The annual banding of mourning doves helps Oregon land a longer dove-hunting season and bigger bag limits this year, matching other Western states.
WHITE CITY — Vince Oredson creeps slowly to an aluminum trap set in a field at the Denman Wildlife Area and finds a handful of mourning doves whose taste for oats has them ripe for inscription.
Oredson reaches into the trap and grabs a female dove, which rests docilely on her back as the state wildlife biologist slips a little numbered aluminum bracelet on her right leg and crimps and it closed with a pair of pliers.
"That right there is a beautiful bird," Oredson says.

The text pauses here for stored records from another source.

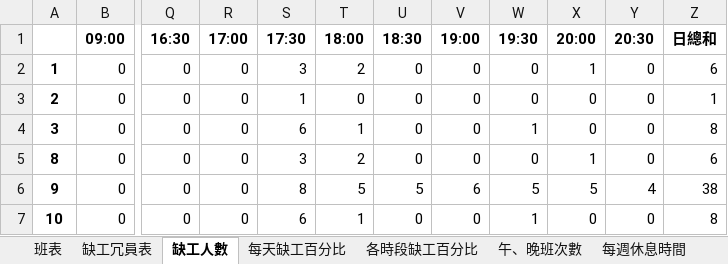
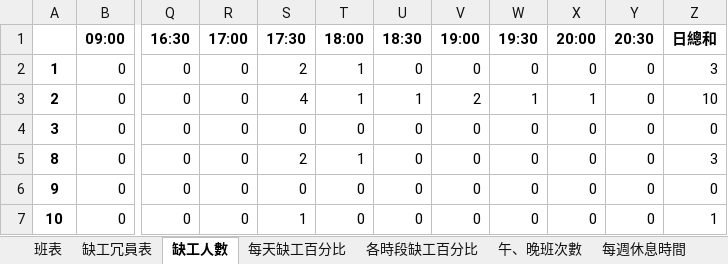
Before and after one commit to h920032/IM_project, an Excel workbook: schedule_data_2019_4.xlsx, sheet 缺工人數, drawn as a sheet; only a part is shown, gaps mark what is left out; values as stored, in another font and other column widths than the file's, no borders; the diff covers the shown part only; the diff names each change by its address in the sheet, - before the commit and + after, or states it on an @@ line.

```diff
--- a/schedule_data_2019_4.xlsx (sheet 缺工人數)
+++ b/schedule_data_2019_4.xlsx (sheet 缺工人數)
-S2 (17:30): 3
+S2 (17:30): 2
-T2 (18:00): 2
+T2 (18:00): 1
-X2 (20:00): 1
+X2 (20:00): 0
-Z2 (日總和): 6
+Z2 (日總和): 3
-S3 (17:30): 1
+S3 (17:30): 4
-T3 (18:00): 0
+T3 (18:00): 1
-U3 (18:30): 0
+U3 (18:30): 1
-V3 (19:00): 0
+V3 (19:00): 2
-W3 (19:30): 0
+W3 (19:30): 1
-X3 (20:00): 0
+X3 (20:00): 1
-Z3 (日總和): 1
+Z3 (日總和): 10
-S4 (17:30): 6
+S4 (17:30): 0
-T4 (18:00): 1
+T4 (18:00): 0
-W4 (19:30): 1
+W4 (19:30): 0
-Z4 (日總和): 8
+Z4 (日總和): 0
-S5 (17:30): 3
+S5 (17:30): 2
-T5 (18:00): 2
+T5 (18:00): 1
-X5 (20:00): 1
+X5 (20:00): 0
-Z5 (日總和): 6
+Z5 (日總和): 3
-S6 (17:30): 8
+S6 (17:30): 0
-T6 (18:00): 5
+T6 (18:00): 0
-U6 (18:30): 5
+U6 (18:30): 0
-V6 (19:00): 6
+V6 (19:00): 0
-W6 (19:30): 5
+W6 (19:30): 0
-X6 (20:00): 5
+X6 (20:00): 0
-Y6 (20:30): 4
+Y6 (20:30): 0
-Z6 (日總和): 38
+Z6 (日總和): 0
-S7 (17:30): 6
+S7 (17:30): 1
-T7 (18:00): 1
+T7 (18:00): 0
-W7 (19:30): 1
+W7 (19:30): 0
-Z7 (日總和): 8
+Z7 (日總和): 1
```
Also changed, not shown: 62 edited cells elsewhere in this sheet, sheet 班表, sheet 缺工冗員表, sheet 每週休息時間, sheet 午、晚班次數, sheet 每天缺工百分比, sheet 各時段缺工百分比, 5 other files.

He uncups his hands and the bird takes flight, bolting to a nearby set of trees with the other doves captured and banded that day — cooing away as if they're swapping stories about what it's like to sport new bling and work for Da Man.
Officially, she's dove No. 06276, part of a state and national mark-and-recapture program that not only helps biologists get good population estimates of these little game birds. It also has provided enough ammunition to get Oregon's season lengthened and its limit increased this year.
Birds are banded statewide, and hunters who shoot a banded bird turn the band in so biologists can calculate population estimates based on how many banded birds are "recaptured" by hunters, both in Oregon and across the continent.
The result is that the traditional 30-day September season in Oregon has been doubled to Sept. 1 through Oct. 30, and the daily limit has increased from 10 birds to 15.
The banding survey began here in 2008 and is nearly identical to the one used to estimated waterfowl populations. It replaces so-called "coo counts," during which biologists annually walked specific routes and counted how many dove coos they heard.
"That didn't tell you how many doves are out there. It just told you whether it was up or down compared to past years," says Brandon Reishus, ODFW's migratory game bird coordinator. "The new methodology is showing there are plenty of doves out there."
The survey shows a 2013 estimate of 48 million doves in the Western seven states that make up the dove's Western Management Unit as defined by the U.S. Fish and Wildlife Service. That's about average for this portion of the continent, Reishus says.
Hunters in that unit last year shot about 1.8 million birds, with 1.5 million shot in California and Arizona, Reishus says. On average, about 3,000 to 5,000 Oregonians hunt doves, killing about 64,000 annually, he says.
Eleven of those birds had Mark DeGarmo's name on them.
The Medford hunter is one of about 60 who show up at Denman on opening day, which statistically is by far the best hunting day of the season.
"There were doves all over the place, and I got my limit," says DeGarmo, 45. "I brought my dad out the next day and we saw two and shot one. That was it."
That also is common.
In Oregon, 26 percent of the doves shot by hunters fell on opening day, and 80 percent were shot the first week, then effort and success fall off the charts, Reishus says.
DeGarmo says he takes five or six shots per bird and plans on trying to hit 15 on opening day at Denman.
"Getting five more last year would have been stretching it," DeGarmo says. "Besides, I don't know if I can carry that many shells in the field."
Oredson finds himself in the Denman fields most work days in July through late August during the dove-banding period.
He sets the dove traps in the evening and baits them with oats, which doves seem to have a soft spot for, then checks them around 7 a.m. before the heat of the day sets in.
The rudimentary traps make it easy for the relatively gullible birds to get in but they find it difficult to get out.
"They come in flocks," Oredson says. "They either all go to one field or they don't. It's kind of all or nothing."
This particular day of banding is classified as all.
Oredson bands 13 new birds and releases three birds he's already banded.
Each one flies to freedom out of his hands, but they fly more horizontally than vertically.
"They fly pretty low when they're upset," Oredson says. "They don't like to fly straight up. That's where the hawks are."
A juvenile bird, the 17th in the trap that day, was set to become No. 06190, but he dodged Oredson's hands and escaped.
"The one that got away," he says. "He got to have a good story to tell his buddies."
Reach reporter Mark Freeman at 541-776-4470 or email@example.com. Follow him at www.twitter.com/MTwriterFreeman.